At the same time, I was determined not to lose any more of my life to my disabilities than what they had already taken from me, so I tried to go about my business as usual: I focused on my burgeoning career as a public speaker focused on the intersections of race, gender, and disability, specifically as people often intentionally allow their preference for the “Angry Black Woman” stereotype to help them avoid accountability for their mean-spirited actions.

I was coming to grips with what a “new normal” for me would look like in light of living with the acquired neurodivergence that is PTSD. I was even getting more comfortable sharing my story with others outside of a lecture setting—a massive deal for someone as private and as proud as I am.

Simply put, I was starting to feel empowered in ways I previously hadn’t, having decided that I wouldn’t allow others to make me feel like I deserved less because my brain did more. I was educating myself on Autism Spectrum Disorder. I was learning about my specific type of ADHD (combined inattentive and hyperactive because I’m nothing, if not an overachiever).

I was taking baby steps.

The problem was that I had been pushing myself too hard and hadn’t given myself a chance to grieve. I never grieved the girl I could have been. I never grieved the woman I might have become had I been diagnosed with autism as a child.

I just sucked it up and kept it moving. As important as all that new information about myself was, and as (mostly) relieved as I had been to have the insight, a part of me treated it like it wasn’t a big deal. I expected my brain to cooperate with what I wanted instead of following what it needed, and I hit a wall.

This time, however, I decided to communicate my needs instead of “going dark” and leaving a mess I’d have to clean up later. These previously mentioned clients already knew about my PTSD and my struggles with Major Depressive Disorder (secondary to the PTSD), so I figured it would be “easier” to tell them that I was having a rough go of it and that I needed to take some time to get back on my feet.
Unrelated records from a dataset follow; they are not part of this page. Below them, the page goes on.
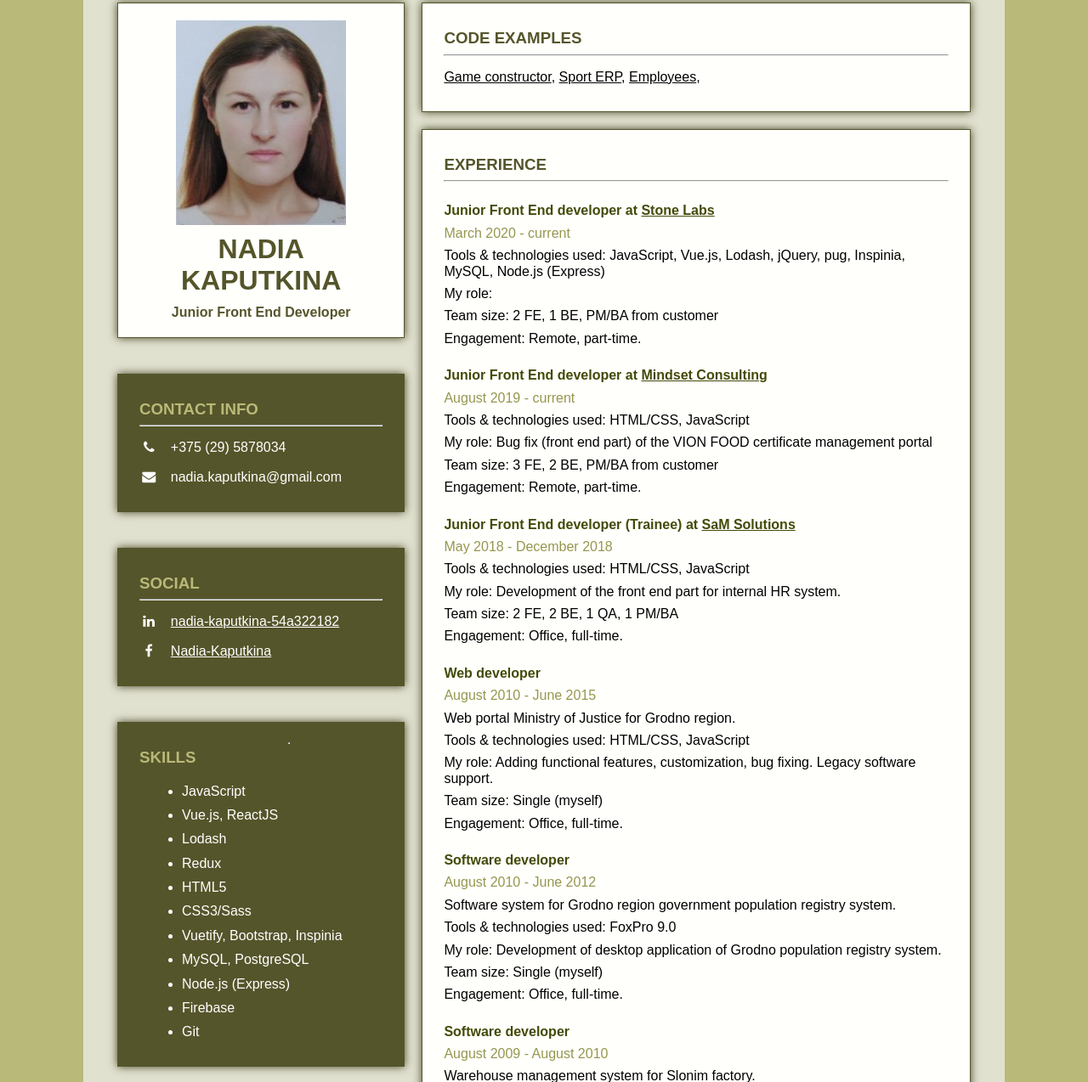
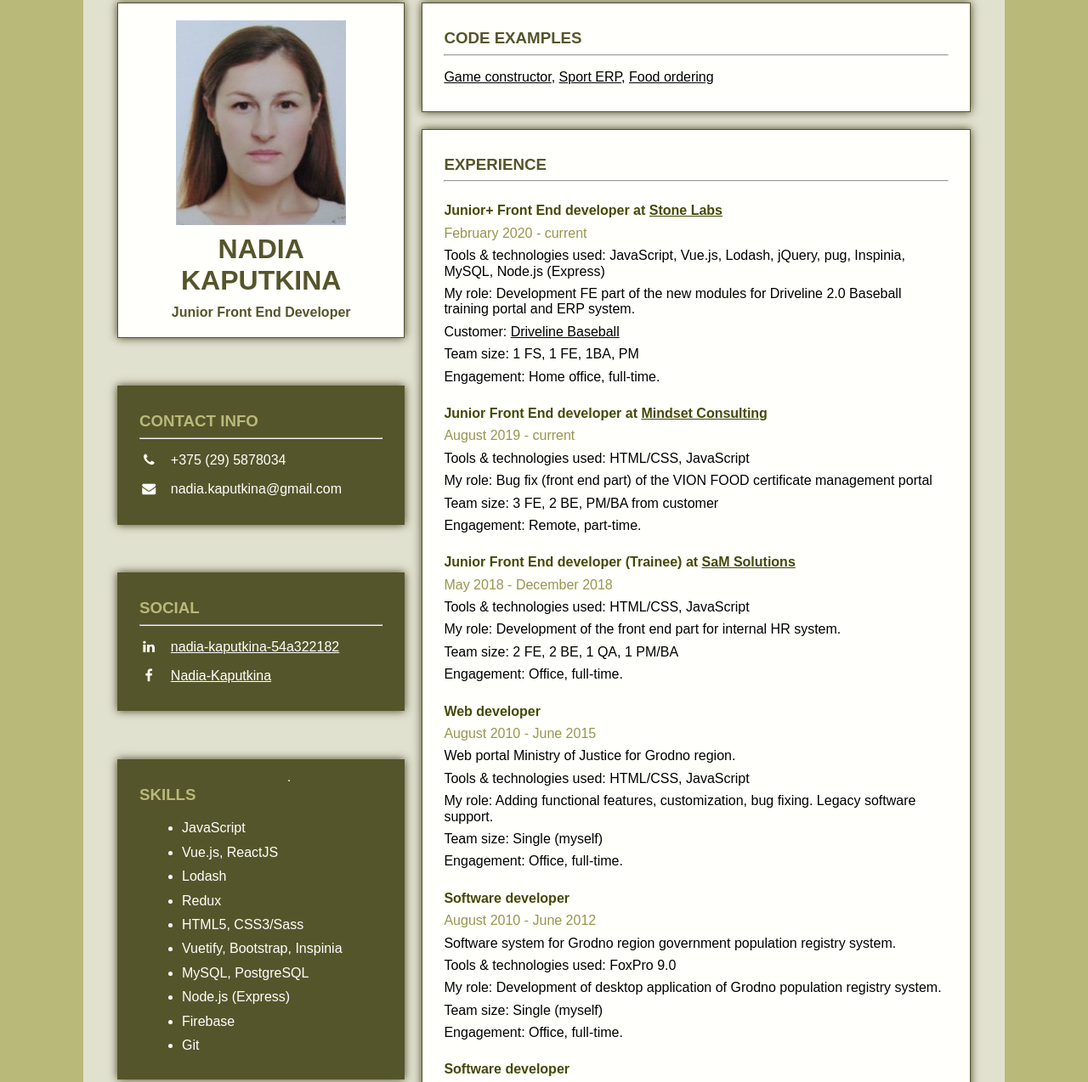
Before and after one commit to NadiaKaputkina/rsschool-cv, a plain HTML site: page index.html in a window 1280 px wide. Shown: the part 37-1311 px from the top of the page at 85% size. Drawn offline with Linux system fonts and the light colour scheme.

Commit message:
fix experience

```diff
--- a/index.html
+++ b/index.html
@@ -63,8 +63,7 @@
             <li>Vue.js, ReactJS</li>
             <li>Lodash</li>
             <li>Redux</li>
-            <li>HTML5</li>
-            <li>CSS3/Sass</li>
+            <li>HTML5, CSS3/Sass</li>
             <li>Vuetify, Bootstrap, Inspinia</li>
             <li>MySQL, PostgreSQL</li>
             <li>Node.js (Express)</li>
@@ -87,7 +86,7 @@
 
           <hr>
 
-          <p>My goal is to become an expert level FE developer. I want to learn and work on cutting edge technologies (React, Angular, ets).</p>
+          <p>My goal is to become an expert level FE developer. I want to learn and work on cutting edge technologies (React, Angular, Vue.js).</p>
         </section>
 
       </div>
@@ -101,7 +100,7 @@
 
           <p><a href="https://github.com/NadiaKaputkina/game_constructor" target="_blank">Game constructor</a>,
             <a href="https://github.com/NadiaKaputkina/Sport_ERP" target="_blank">Sport ERP</a>,
-            <a href="https://github.com/NadiaKaputkina/employees_FrontEnd" target="_blank">Employees</a>,
+            <a href="https://github.com/NadiaKaputkina/Burger" target="_blank">Food ordering</a>
         </section>
 
         <section class="working-experience">
@@ -110,12 +109,13 @@
           <hr>
 
           <div class="job">
-            <p><strong>Junior Front End developer at <a href="https://stone-labs.com/" target="_blank">Stone Labs</a></strong></p>
-            <p class="date">March 2020 - current</p>
+            <p><strong>Junior+ Front End developer at <a href="https://stone-labs.com/" target="_blank">Stone Labs</a></strong></p>
+            <p class="date">February 2020 - current</p>
             <p>Tools & technologies used: JavaScript, Vue.js, Lodash, jQuery, pug, Inspinia, MySQL, Node.js (Express)</p>
-            <p>My role: </p>
-            <p>Team size: 2 FE, 1 BE, PM/BA from customer</p>
-            <p>Engagement: Remote, part-time.</p>
+            <p>My role: Development FE part of the new modules for Driveline 2.0 Baseball training portal and ERP system.</p>
+            <p>Customer: <a href="https://www.drivelinebaseball.com/" target="_blank">Driveline Baseball</a></p>
+            <p>Team size: 1 FS, 1 FE, 1BA, PM</p>
+            <p>Engagement: Home office, full-time.</p>
           </div>
 
           <div class="job">
```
With the first client, I told them that I needed one extra day – count it, ONE – to finish a project. Nothing about it was so urgent that giving me an additional 24 hours would have made any difference. They said, “No.”

I told them that I couldn’t guarantee the level of quality and professionalism they hired me to provide if I felt compelled to write through a mental breakdown. And my pleas fell on deaf ears. I slogged through it, anyway, hating them for putting me in that position, yet hating myself more for letting them get away with it.

To no one’s surprise, they trashed my work. And they blamed me for it being trash like I didn’t tell them exactly what would happen by refusing an incredibly reasonable request. Like I somehow wanted it to be bad. As if I wanted anything with my name attached to it to be anything other than superior in quality.

Nope. I was perpetuating the stereotype of the “lazy” autistic/ADHD’er who wanted to take their money without giving them what they paid for as if, for some reason, neurodivergent Black people are devoid of anything resembling a work ethic.

I reiterated that had they given me the extra day I had asked for, they would have received the quality they expected. They pretended that conversation never took place. And I was done.

And that was that. That’s how I lost client number one.

Kameko Thomas

About the Author

Kameko Thomas is a writer and disabled neurodivergent (Autism, ADHD, PTSD, OCD, MDD) Black woman living and working at the intersections of race, gender, and invisible disability. She is the Principal Writer + CEO of Vonem Creative Media, a strategic communication and narrative storytelling firm built to create a more inclusive world for neurodivergents. Kameko has a BA in English from Wiley College and an MA in English & Creative Writing from Southern New Hampshire University, where she was selected to join Sigma Tau Delta International English Honor Society.

Leave a Reply

Your email address will not be published. Required fields are marked *